It had been a hell of a week. I’d really earned my paycheck and was handling a sizable tax appeal which essentially meant herding cattle and trying to get people to do stuff lest something fall through the cracks and I get fired. This, on top of the whole back to school thing, and I was happy when the weekend finally came. OK, I was crawling to the finish line. But that just meant I deserved to treat myself, right?
I’d purchased the 1996 Chateau Montelena Cabernet Sauvignon several months ago and I must admit it was like money burning a hole in my hand. I was just itching to open it. I knew it potentially had a few years left on it, but I was also looking for any opportunity to crack it open. Crazy work week = Open Chateau Montelena Cab. Done.
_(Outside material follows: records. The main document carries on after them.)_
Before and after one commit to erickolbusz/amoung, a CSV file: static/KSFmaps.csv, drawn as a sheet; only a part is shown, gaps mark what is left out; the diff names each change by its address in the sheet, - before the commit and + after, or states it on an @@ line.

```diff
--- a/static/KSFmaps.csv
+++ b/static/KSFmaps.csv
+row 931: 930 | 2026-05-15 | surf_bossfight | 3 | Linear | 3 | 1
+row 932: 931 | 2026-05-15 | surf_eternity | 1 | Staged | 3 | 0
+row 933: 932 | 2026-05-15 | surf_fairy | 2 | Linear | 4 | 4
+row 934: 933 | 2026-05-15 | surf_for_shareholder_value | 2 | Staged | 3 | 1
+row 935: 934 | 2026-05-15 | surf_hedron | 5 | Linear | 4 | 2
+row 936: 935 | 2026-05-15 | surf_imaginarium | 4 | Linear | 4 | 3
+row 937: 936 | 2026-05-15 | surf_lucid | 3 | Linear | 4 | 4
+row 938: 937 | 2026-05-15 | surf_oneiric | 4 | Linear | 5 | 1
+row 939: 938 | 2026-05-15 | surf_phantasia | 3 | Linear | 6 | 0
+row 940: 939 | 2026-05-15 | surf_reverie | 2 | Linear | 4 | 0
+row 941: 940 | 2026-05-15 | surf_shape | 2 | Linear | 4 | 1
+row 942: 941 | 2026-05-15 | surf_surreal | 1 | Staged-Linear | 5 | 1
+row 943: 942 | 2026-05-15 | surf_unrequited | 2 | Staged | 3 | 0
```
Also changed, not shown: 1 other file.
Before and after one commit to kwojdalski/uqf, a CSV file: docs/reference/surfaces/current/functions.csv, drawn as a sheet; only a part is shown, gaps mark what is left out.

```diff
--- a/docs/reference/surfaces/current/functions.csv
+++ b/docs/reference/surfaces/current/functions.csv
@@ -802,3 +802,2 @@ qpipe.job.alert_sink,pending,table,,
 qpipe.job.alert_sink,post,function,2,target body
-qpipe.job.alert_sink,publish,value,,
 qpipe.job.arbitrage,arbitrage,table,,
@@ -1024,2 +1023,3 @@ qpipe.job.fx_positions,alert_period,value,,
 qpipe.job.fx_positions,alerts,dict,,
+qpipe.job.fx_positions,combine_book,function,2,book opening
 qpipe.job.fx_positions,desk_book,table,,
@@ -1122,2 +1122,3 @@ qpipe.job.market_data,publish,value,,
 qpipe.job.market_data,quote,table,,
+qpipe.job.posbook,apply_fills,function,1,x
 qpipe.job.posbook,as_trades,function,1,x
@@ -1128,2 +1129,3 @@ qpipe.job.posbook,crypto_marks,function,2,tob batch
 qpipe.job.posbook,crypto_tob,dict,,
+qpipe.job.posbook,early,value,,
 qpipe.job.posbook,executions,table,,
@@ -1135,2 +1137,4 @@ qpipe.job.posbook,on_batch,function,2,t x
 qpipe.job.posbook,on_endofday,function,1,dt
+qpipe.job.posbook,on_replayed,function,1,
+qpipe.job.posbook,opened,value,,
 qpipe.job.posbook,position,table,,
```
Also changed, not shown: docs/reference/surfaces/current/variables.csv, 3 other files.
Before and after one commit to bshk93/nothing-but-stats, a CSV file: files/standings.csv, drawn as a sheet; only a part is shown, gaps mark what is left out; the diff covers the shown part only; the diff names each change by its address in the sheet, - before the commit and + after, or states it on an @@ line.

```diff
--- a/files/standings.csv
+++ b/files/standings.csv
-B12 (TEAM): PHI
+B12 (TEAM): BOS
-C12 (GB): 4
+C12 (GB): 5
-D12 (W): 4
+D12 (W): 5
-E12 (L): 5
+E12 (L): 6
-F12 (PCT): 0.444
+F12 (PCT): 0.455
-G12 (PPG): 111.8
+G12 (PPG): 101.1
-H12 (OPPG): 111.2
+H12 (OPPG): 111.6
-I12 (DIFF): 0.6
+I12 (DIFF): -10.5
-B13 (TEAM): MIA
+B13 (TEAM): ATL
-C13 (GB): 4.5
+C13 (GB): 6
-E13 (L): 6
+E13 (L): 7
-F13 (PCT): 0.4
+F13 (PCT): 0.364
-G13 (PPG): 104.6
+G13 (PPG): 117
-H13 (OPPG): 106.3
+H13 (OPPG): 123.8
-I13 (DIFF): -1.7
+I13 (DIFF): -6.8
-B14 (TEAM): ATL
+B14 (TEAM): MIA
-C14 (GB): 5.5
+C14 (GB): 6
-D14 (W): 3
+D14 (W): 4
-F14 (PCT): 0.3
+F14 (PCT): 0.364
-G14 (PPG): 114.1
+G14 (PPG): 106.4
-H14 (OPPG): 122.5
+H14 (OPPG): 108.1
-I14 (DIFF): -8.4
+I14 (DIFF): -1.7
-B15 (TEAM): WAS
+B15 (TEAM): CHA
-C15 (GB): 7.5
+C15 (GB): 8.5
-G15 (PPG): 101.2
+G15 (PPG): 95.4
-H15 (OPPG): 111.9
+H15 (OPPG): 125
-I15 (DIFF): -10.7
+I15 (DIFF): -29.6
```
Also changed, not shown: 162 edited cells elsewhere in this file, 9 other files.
The Chateau Montelena winery is located in Napa Valley. It became famous when it’s Chardonnay was awarded the top scores in a bling tasting competition between French and California wines back in 1976. If you’re not into wine history, you may have seen the movie Bottleshock, which is a fictionalized account of the historic Paris Wine Tasting of 1976 or the “Judgment of Paris” as it became to be known.
Today, the winery is still known for its Cabernet Sauvignon and Chardonnay and is just about on every must visit list of Napa wineries. I have vowed that this stunning estate will be on my list of places to visit when I’m next in Napa.
As we were opening a 1996 bottle, The Husband asked me what I’d been doing back in 1996 when these grapes were harvested. I had to think about it, but realized I was knee deep in law school. Hell, sorta? OK, so it wasn’t THAT bad, but I’m pretty sure that I had no clue about Chateau Montelena or its Cabs. Not sure if I’d even graduated up to box wine yet. Ahh, growth. This Cab was from the Montelena Estate vineyard. The Estate Cab goes for around $150 versus the “regular” Napa Valley Cab that goes for around $60. Twenty years and an hour of decanting and this one was still wound very tightly. I couldn’t pick up much but it still packed some nice acidity.
My initial thought when choosing this wine was that I would make a really nice dinner worthy of such a fine wine. But reality set in. Thing 1 and Thing 2 AND The Husband all acted if they were starving and hadn’t eaten in a month, so I made burgers. All good though as I wasn’t distracted by a “high maintenance” meal and could just sit and enjoy my wine. OK, and I can’t ever remember a time that I didn’t like a nice Cab with my burger. I like my burgers with Petite Sirah too.
After two and a half hours, it really started to open up.
Lots of dark cherry, blackberry jam and smoke on the nose. More bold, dark fruit, a bit of raisins, and smokiness on the palate. Just wow! Talk about some good juice. In the fourth hour, I was seriously in love.
It almost (almost) makes me want to exhibit some patience and let some of my other age worthy Napa Cabs sit for a couple of decades. Almost. And I’ll have to admit that I was secretly thrilled when The Husband poured himself a bourbon. More for me!